** Activity **
If a line in the entries below contains "this", copy it.

** Available data **

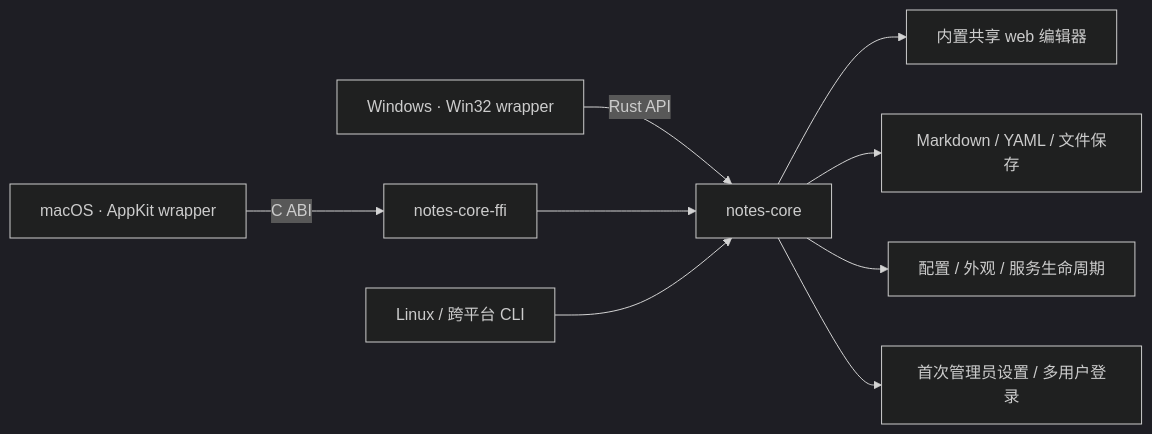
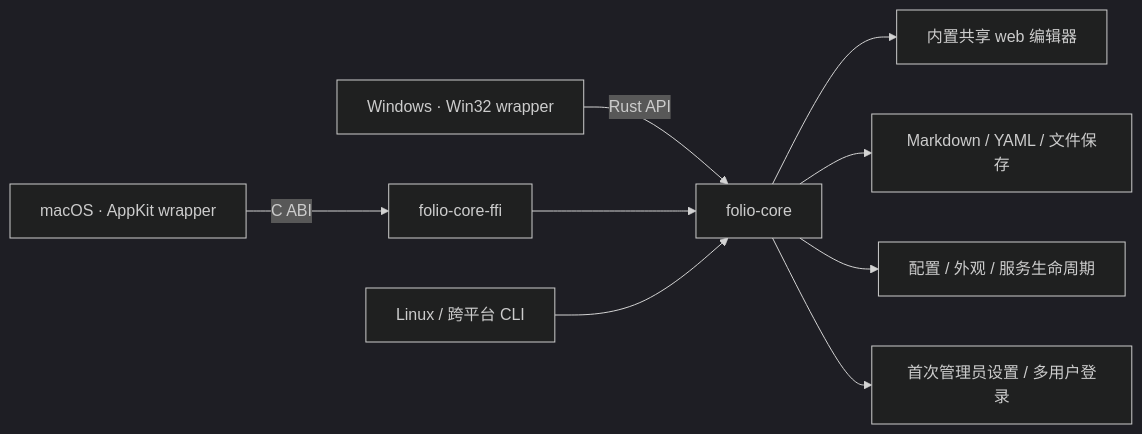
Before and after one commit to HSPK/folio: the diagram in README.md, drawn with Mermaid (dark theme). The commit also changed other lines of this file and 268 other files, not shown here.

````diff
--- a/README.md
+++ b/README.md
@@ -9,11 +54,11 @@
 ```mermaid
 flowchart LR
-  Windows["Windows · Win32 wrapper"] -->|Rust API| Core["notes-core"]
-  macOS["macOS · AppKit wrapper"] -->|C ABI| Bridge["notes-core-ffi"]
+  Windows["Windows · Win32 wrapper"] -->|Rust API| Core["folio-core"]
+  macOS["macOS · AppKit wrapper"] -->|C ABI| Bridge["folio-core-ffi"]
   Bridge --> Core
   CLI["Linux / 跨平台 CLI"] --> Core
   Core --> Web["内置共享 web 编辑器"]
   Core --> Files["Markdown / YAML / 文件保存"]
   Core --> Settings["配置 / 外观 / 服务生命周期"]
   Core --> Auth["首次管理员设置 / 多用户登录"]
 ```
````
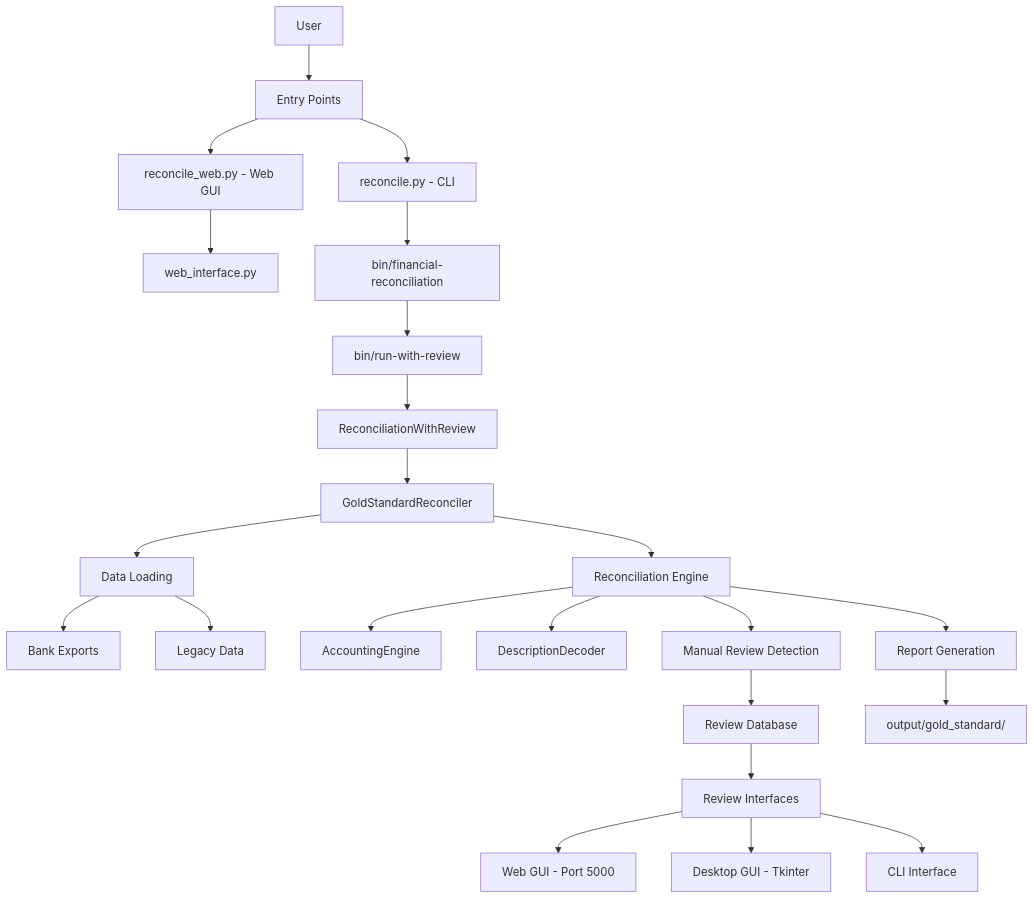
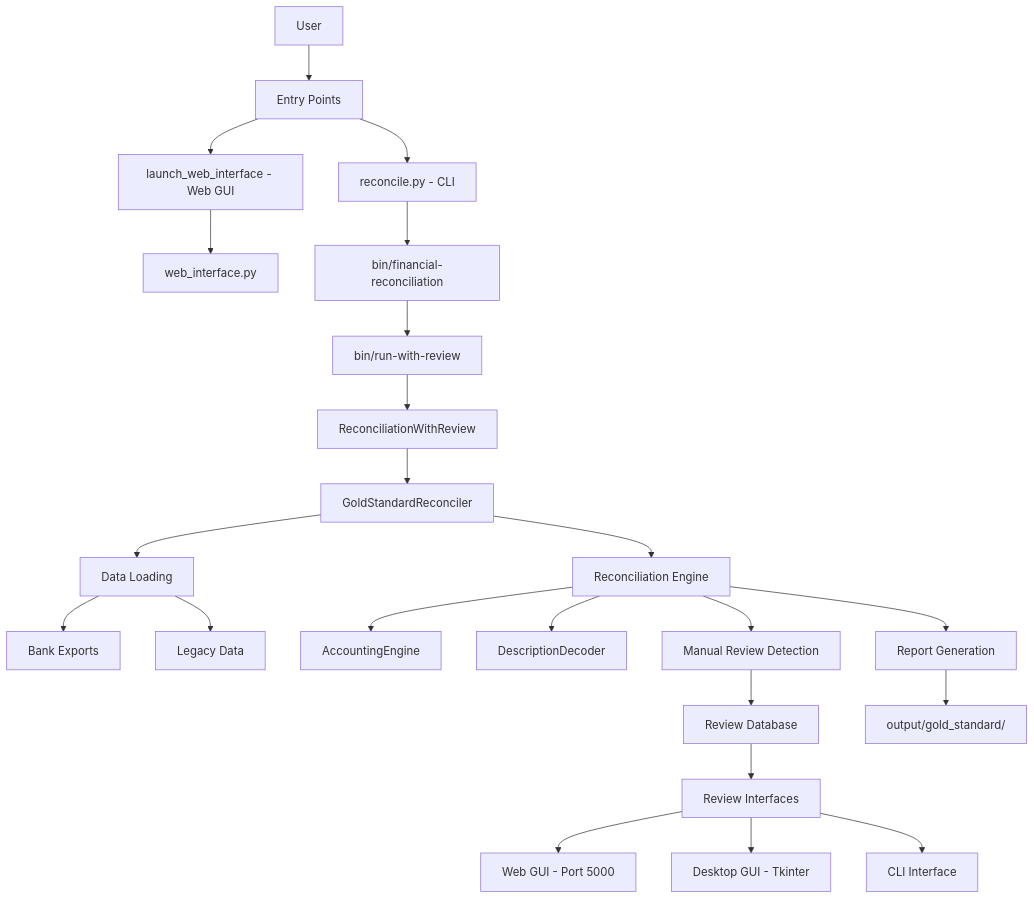
Before and after one commit to rzimmerman2022/financial-reconciliation-system: the diagram in docs/architecture/PIPELINE.md, drawn with Mermaid. The commit also changed other lines of this file and 10 other files, not shown here.

Commit message:
Docs sweep: replace stale web/GUI references with supported launchers; add offline assets guidance with vendor filenames + checksum hints. Web UI: create static/vendor dir, drop unused imports, fix save_decision lint.

````diff
--- a/docs/architecture/PIPELINE.md
+++ b/docs/architecture/PIPELINE.md
@@ -9,32 +9,32 @@
 ```mermaid
 graph TD
     A[User] --> B[Entry Points]
-    B --> C[reconcile_web.py - Web GUI]
+  B --> C[launch_web_interface - Web GUI]
     B --> D[reconcile.py - CLI]
     
     C --> E[web_interface.py]
     D --> F[bin/financial-reconciliation]
     F --> G[bin/run-with-review]
     
     G --> H[ReconciliationWithReview]
     H --> I[GoldStandardReconciler]
     
     I --> J[Data Loading]
     J --> K[Bank Exports]
     J --> L[Legacy Data]
     
     I --> M[Reconciliation Engine]
     M --> N[AccountingEngine]
     M --> O[DescriptionDecoder]
     
     M --> P[Manual Review Detection]
     P --> Q[Review Database]
     
     Q --> R[Review Interfaces]
     R --> S[Web GUI - Port 5000]
     R --> T[Desktop GUI - Tkinter]
     R --> U[CLI Interface]
     
     M --> V[Report Generation]
     V --> W[output/gold_standard/]
 ```
````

** Task output **
Before and after one commit to HSPK/folio: the diagram in README.md, drawn with Mermaid (dark theme). The commit also changed other lines of this file and 268 other files, not shown here.
Before and after one commit to rzimmerman2022/financial-reconciliation-system: the diagram in docs/architecture/PIPELINE.md, drawn with Mermaid. The commit also changed other lines of this file and 10 other files, not shown here.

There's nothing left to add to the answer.